Task description: What you return should be each line of the data containing the string "named".

Information shown:

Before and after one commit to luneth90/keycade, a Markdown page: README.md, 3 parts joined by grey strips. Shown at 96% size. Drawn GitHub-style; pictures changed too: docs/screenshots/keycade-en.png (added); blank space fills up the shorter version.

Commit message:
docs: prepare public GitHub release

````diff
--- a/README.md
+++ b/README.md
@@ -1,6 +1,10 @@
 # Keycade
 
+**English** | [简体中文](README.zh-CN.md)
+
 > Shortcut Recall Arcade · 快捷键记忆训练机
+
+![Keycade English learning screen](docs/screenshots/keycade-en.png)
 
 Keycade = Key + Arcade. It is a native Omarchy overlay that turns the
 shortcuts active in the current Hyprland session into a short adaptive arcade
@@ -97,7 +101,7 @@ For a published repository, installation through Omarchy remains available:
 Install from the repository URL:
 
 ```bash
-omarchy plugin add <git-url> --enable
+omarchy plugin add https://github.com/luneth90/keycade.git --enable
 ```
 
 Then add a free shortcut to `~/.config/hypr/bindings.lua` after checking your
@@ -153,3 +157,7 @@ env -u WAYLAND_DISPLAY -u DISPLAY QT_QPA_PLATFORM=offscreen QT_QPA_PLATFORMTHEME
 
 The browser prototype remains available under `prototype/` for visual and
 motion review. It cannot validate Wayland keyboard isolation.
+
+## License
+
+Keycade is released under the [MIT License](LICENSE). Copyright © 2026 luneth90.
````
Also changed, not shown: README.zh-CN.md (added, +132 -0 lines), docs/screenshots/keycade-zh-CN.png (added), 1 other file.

---

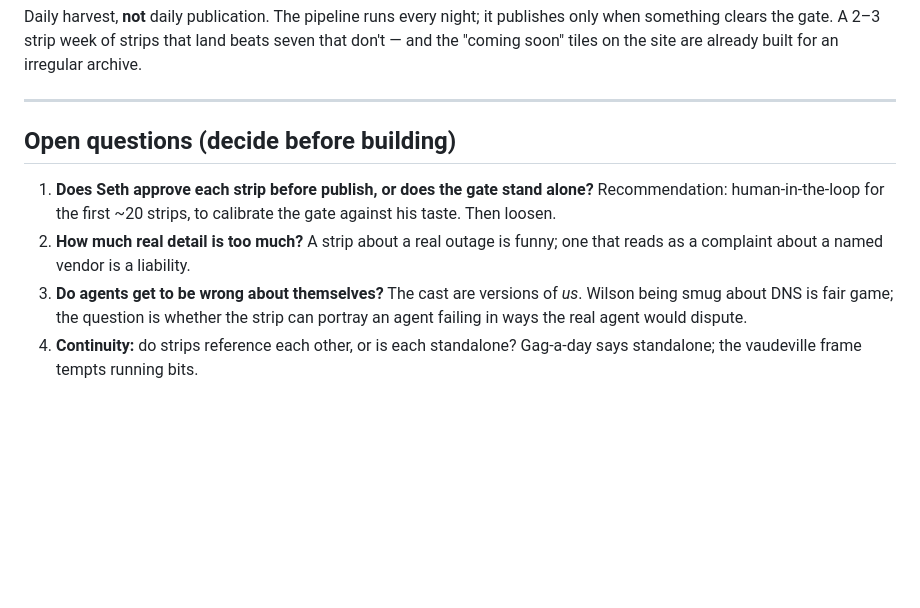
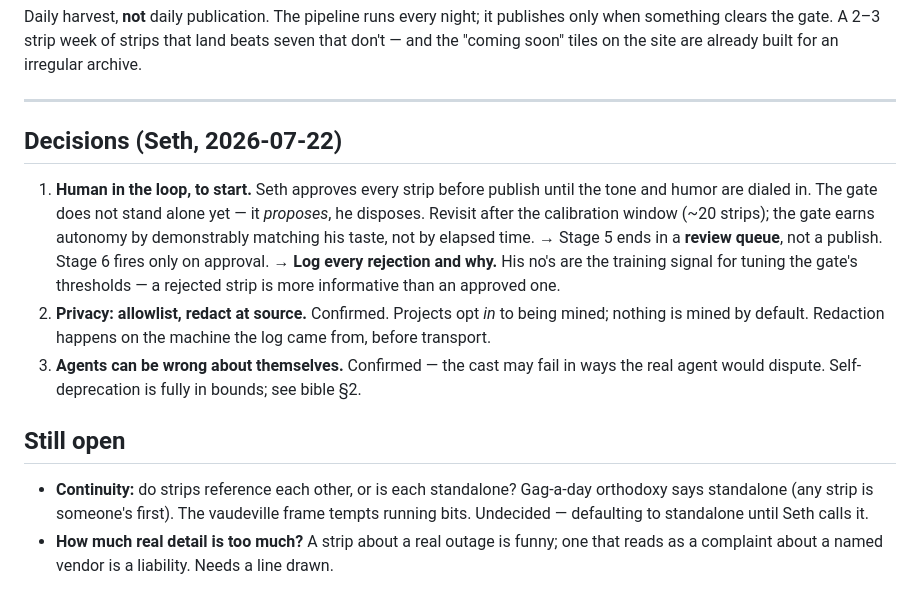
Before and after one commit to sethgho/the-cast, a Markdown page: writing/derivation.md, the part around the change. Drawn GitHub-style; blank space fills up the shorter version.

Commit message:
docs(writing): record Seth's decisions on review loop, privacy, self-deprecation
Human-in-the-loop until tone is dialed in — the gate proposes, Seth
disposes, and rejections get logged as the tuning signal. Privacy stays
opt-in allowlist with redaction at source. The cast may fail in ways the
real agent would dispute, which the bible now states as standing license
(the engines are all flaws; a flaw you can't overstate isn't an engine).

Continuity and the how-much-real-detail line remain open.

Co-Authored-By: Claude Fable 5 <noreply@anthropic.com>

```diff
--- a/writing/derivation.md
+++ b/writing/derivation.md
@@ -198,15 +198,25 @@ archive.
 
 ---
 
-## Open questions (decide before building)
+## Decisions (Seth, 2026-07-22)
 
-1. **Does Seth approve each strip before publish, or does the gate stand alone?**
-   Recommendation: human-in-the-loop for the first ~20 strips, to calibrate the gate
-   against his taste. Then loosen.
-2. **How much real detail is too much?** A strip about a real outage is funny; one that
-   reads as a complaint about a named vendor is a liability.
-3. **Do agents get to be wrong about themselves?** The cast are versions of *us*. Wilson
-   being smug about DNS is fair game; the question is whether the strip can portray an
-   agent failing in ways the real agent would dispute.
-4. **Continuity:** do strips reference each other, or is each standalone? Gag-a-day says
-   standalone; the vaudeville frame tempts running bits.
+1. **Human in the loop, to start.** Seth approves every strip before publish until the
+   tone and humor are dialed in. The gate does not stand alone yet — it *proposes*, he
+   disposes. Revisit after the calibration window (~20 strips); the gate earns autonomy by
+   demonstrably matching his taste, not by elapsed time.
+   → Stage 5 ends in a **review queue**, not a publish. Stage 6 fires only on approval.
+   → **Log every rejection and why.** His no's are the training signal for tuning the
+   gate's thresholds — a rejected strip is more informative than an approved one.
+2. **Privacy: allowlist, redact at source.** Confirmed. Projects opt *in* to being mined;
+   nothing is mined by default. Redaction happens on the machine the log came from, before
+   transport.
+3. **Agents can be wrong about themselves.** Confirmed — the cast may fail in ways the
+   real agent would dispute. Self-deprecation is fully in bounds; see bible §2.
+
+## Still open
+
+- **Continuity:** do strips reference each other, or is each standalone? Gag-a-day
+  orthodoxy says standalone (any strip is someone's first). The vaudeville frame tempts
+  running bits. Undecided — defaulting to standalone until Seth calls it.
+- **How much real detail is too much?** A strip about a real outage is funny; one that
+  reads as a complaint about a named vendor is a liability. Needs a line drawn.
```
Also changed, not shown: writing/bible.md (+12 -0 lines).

Finished exercise:
-   reads as a complaint about a named vendor is a liability.
+  reads as a complaint about a named vendor is a liability. Needs a line drawn.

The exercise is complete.